_PROBLEM DESCRIPTION_: Print out the complete set of records below, exactly as they read.

[Source data]
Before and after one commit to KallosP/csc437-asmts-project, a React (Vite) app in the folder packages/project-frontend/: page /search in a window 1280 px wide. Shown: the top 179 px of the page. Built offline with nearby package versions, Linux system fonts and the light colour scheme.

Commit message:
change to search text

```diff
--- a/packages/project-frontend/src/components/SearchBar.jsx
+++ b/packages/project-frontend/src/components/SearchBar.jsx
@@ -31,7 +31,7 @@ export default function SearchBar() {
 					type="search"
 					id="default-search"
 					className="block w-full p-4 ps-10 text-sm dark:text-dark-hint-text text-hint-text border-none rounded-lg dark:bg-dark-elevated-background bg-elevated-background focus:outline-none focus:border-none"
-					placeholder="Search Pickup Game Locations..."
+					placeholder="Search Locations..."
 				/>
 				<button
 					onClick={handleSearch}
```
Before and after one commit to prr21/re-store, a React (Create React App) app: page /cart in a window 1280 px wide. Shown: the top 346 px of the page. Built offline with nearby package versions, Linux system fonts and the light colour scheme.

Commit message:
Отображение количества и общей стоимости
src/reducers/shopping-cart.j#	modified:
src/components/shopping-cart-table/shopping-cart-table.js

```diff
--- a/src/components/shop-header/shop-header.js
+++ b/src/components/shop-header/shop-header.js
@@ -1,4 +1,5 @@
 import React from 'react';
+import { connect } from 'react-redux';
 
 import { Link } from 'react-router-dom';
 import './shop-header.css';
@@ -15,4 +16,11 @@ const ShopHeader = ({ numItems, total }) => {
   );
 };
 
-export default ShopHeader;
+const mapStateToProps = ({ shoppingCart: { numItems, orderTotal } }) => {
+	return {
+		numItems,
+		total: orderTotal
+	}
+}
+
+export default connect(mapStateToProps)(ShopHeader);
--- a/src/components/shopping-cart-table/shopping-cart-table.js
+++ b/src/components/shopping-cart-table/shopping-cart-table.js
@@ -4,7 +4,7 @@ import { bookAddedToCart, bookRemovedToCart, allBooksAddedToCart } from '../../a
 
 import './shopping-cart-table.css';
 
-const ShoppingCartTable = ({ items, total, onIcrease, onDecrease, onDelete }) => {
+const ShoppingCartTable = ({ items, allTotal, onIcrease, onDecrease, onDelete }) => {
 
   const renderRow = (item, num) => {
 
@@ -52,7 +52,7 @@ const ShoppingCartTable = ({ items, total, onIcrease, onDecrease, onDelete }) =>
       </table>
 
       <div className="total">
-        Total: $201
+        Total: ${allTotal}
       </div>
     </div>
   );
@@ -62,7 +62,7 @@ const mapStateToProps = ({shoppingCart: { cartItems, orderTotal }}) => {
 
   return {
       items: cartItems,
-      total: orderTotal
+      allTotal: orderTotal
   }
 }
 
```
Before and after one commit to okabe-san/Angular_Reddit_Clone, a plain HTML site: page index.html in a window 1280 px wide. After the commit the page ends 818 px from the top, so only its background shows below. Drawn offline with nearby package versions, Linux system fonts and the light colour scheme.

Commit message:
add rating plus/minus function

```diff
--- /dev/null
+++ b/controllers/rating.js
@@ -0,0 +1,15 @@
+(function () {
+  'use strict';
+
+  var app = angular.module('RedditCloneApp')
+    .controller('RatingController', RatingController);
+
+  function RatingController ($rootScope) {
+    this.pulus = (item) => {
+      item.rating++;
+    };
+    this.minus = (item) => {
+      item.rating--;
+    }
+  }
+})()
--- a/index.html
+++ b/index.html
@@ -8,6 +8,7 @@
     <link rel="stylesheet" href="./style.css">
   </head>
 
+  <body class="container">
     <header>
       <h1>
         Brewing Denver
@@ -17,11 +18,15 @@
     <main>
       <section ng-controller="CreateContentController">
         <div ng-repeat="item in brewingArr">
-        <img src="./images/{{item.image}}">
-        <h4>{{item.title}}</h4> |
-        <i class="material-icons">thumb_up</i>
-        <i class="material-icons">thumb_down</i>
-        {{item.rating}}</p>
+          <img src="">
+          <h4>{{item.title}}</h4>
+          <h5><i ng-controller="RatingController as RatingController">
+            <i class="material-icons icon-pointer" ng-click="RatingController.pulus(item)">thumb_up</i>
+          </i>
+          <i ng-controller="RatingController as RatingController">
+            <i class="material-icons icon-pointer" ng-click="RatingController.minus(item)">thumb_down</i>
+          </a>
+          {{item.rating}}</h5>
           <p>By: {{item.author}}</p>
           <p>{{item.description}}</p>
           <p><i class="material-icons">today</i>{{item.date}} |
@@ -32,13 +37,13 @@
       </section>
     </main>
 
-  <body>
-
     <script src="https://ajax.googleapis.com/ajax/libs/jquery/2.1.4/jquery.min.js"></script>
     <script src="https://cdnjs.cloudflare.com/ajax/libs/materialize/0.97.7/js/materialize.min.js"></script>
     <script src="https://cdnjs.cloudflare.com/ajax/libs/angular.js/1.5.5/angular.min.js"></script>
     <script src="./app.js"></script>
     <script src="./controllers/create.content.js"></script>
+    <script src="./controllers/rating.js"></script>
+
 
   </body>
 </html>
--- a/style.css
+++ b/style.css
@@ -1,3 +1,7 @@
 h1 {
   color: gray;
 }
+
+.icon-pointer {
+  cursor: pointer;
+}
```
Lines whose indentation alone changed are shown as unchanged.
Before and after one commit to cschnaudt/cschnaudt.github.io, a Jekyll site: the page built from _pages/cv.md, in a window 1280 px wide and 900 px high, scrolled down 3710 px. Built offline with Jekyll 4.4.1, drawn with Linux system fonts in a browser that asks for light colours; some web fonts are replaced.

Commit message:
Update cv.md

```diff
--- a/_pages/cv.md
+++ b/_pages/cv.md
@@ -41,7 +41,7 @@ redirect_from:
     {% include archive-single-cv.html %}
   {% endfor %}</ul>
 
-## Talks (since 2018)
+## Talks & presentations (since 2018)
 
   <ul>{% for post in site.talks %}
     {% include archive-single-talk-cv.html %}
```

_SOLUTION_:
Before and after one commit to KallosP/csc437-asmts-project, a React (Vite) app in the folder packages/project-frontend/: page /search in a window 1280 px wide. Shown: the top 179 px of the page. Built offline with nearby package versions, Linux system fonts and the light colour scheme.

Commit message:
change to search text

```diff
--- a/packages/project-frontend/src/components/SearchBar.jsx
+++ b/packages/project-frontend/src/components/SearchBar.jsx
@@ -31,7 +31,7 @@ export default function SearchBar() {
 					type="search"
 					id="default-search"
 					className="block w-full p-4 ps-10 text-sm dark:text-dark-hint-text text-hint-text border-none rounded-lg dark:bg-dark-elevated-background bg-elevated-background focus:outline-none focus:border-none"
-					placeholder="Search Pickup Game Locations..."
+					placeholder="Search Locations..."
 				/>
 				<button
 					onClick={handleSearch}
```
Before and after one commit to prr21/re-store, a React (Create React App) app: page /cart in a window 1280 px wide. Shown: the top 346 px of the page. Built offline with nearby package versions, Linux system fonts and the light colour scheme.

Commit message:
Отображение количества и общей стоимости
src/reducers/shopping-cart.j#	modified:
src/components/shopping-cart-table/shopping-cart-table.js

```diff
--- a/src/components/shop-header/shop-header.js
+++ b/src/components/shop-header/shop-header.js
@@ -1,4 +1,5 @@
 import React from 'react';
+import { connect } from 'react-redux';
 
 import { Link } from 'react-router-dom';
 import './shop-header.css';
@@ -15,4 +16,11 @@ const ShopHeader = ({ numItems, total }) => {
   );
 };
 
-export default ShopHeader;
+const mapStateToProps = ({ shoppingCart: { numItems, orderTotal } }) => {
+	return {
+		numItems,
+		total: orderTotal
+	}
+}
+
+export default connect(mapStateToProps)(ShopHeader);
--- a/src/components/shopping-cart-table/shopping-cart-table.js
+++ b/src/components/shopping-cart-table/shopping-cart-table.js
@@ -4,7 +4,7 @@ import { bookAddedToCart, bookRemovedToCart, allBooksAddedToCart } from '../../a
 
 import './shopping-cart-table.css';
 
-const ShoppingCartTable = ({ items, total, onIcrease, onDecrease, onDelete }) => {
+const ShoppingCartTable = ({ items, allTotal, onIcrease, onDecrease, onDelete }) => {
 
   const renderRow = (item, num) => {
 
@@ -52,7 +52,7 @@ const ShoppingCartTable = ({ items, total, onIcrease, onDecrease, onDelete }) =>
       </table>
 
       <div className="total">
-        Total: $201
+        Total: ${allTotal}
       </div>
     </div>
   );
@@ -62,7 +62,7 @@ const mapStateToProps = ({shoppingCart: { cartItems, orderTotal }}) => {
 
   return {
       items: cartItems,
-      total: orderTotal
+      allTotal: orderTotal
   }
 }
 
```
Before and after one commit to okabe-san/Angular_Reddit_Clone, a plain HTML site: page index.html in a window 1280 px wide. After the commit the page ends 818 px from the top, so only its background shows below. Drawn offline with nearby package versions, Linux system fonts and the light colour scheme.

Commit message:
add rating plus/minus function

```diff
--- /dev/null
+++ b/controllers/rating.js
@@ -0,0 +1,15 @@
+(function () {
+  'use strict';
+
+  var app = angular.module('RedditCloneApp')
+    .controller('RatingController', RatingController);
+
+  function RatingController ($rootScope) {
+    this.pulus = (item) => {
+      item.rating++;
+    };
+    this.minus = (item) => {
+      item.rating--;
+    }
+  }
+})()
--- a/index.html
+++ b/index.html
@@ -8,6 +8,7 @@
     <link rel="stylesheet" href="./style.css">
   </head>
 
+  <body class="container">
     <header>
       <h1>
         Brewing Denver
@@ -17,11 +18,15 @@
     <main>
       <section ng-controller="CreateContentController">
         <div ng-repeat="item in brewingArr">
-        <img src="./images/{{item.image}}">
-        <h4>{{item.title}}</h4> |
-        <i class="material-icons">thumb_up</i>
-        <i class="material-icons">thumb_down</i>
-        {{item.rating}}</p>
+          <img src="">
+          <h4>{{item.title}}</h4>
+          <h5><i ng-controller="RatingController as RatingController">
+            <i class="material-icons icon-pointer" ng-click="RatingController.pulus(item)">thumb_up</i>
+          </i>
+          <i ng-controller="RatingController as RatingController">
+            <i class="material-icons icon-pointer" ng-click="RatingController.minus(item)">thumb_down</i>
+          </a>
+          {{item.rating}}</h5>
           <p>By: {{item.author}}</p>
           <p>{{item.description}}</p>
           <p><i class="material-icons">today</i>{{item.date}} |
@@ -32,13 +37,13 @@
       </section>
     </main>
 
-  <body>
-
     <script src="https://ajax.googleapis.com/ajax/libs/jquery/2.1.4/jquery.min.js"></script>
     <script src="https://cdnjs.cloudflare.com/ajax/libs/materialize/0.97.7/js/materialize.min.js"></script>
     <script src="https://cdnjs.cloudflare.com/ajax/libs/angular.js/1.5.5/angular.min.js"></script>
     <script src="./app.js"></script>
     <script src="./controllers/create.content.js"></script>
+    <script src="./controllers/rating.js"></script>
+
 
   </body>
 </html>
--- a/style.css
+++ b/style.css
@@ -1,3 +1,7 @@
 h1 {
   color: gray;
 }
+
+.icon-pointer {
+  cursor: pointer;
+}
```
Lines whose indentation alone changed are shown as unchanged.
Before and after one commit to cschnaudt/cschnaudt.github.io, a Jekyll site: the page built from _pages/cv.md, in a window 1280 px wide and 900 px high, scrolled down 3710 px. Built offline with Jekyll 4.4.1, drawn with Linux system fonts in a browser that asks for light colours; some web fonts are replaced.

Commit message:
Update cv.md

```diff
--- a/_pages/cv.md
+++ b/_pages/cv.md
@@ -41,7 +41,7 @@ redirect_from:
     {% include archive-single-cv.html %}
   {% endfor %}</ul>
 
-## Talks (since 2018)
+## Talks & presentations (since 2018)
 
   <ul>{% for post in site.talks %}
     {% include archive-single-talk-cv.html %}
```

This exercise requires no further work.